As underprivileged teens go, Aaron's got it pretty good. His mother has a steady job, often earning a bonus as employee of the month. She's didn't graduate from high school herself but is determined to do what she can to make sure her son does. She's enlisted the support of my family and another and calls on us to help her navigate the system. And what a system it is.
Last year Evanston Township High School eliminated a separate honors track for the highest achieving freshmen and required all freshman to take the same humanities class, with an opportunity for all students to earn honors credit. That is, all students achieving at or above the 40th percentile. The students who struggle the most with reading and writing were in a separate track "with support". While upper middle class parents wrung their hands over whether or not their children would be sufficiently challenged in a mixed honors class, I discovered the other ETHS.
Aaron's entire schedule was built around "support" and yet it didn't take me long to learn how weak those supports really are. In October I attended parent teacher conferences and spoke with his teachers, each of whom clearly knew Aaron and cared about his progress. The problem is, there's no coordination between the teachers of different subjects. Although they knew how he was doing in their own classroom, the reading teacher who was considering recommending he pass out of reading didn't know that he was failing English - because he wasn't reading.

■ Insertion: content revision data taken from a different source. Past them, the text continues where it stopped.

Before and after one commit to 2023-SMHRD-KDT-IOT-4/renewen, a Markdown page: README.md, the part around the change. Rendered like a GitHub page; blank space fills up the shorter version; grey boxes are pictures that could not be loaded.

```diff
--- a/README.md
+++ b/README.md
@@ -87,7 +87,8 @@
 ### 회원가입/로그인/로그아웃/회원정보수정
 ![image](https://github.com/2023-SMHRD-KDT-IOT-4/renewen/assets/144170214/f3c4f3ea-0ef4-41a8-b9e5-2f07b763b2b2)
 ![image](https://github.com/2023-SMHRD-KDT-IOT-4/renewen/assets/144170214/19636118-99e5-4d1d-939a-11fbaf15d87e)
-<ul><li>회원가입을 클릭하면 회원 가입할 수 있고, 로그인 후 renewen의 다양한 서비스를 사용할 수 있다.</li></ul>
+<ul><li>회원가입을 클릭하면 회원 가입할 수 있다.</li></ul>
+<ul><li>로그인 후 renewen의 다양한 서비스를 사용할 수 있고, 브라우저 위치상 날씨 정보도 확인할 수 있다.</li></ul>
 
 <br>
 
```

I was learning that a parent or guardian has to ask the right questions to get the information that the teachers hesitate to volunteer: Can Aaron read?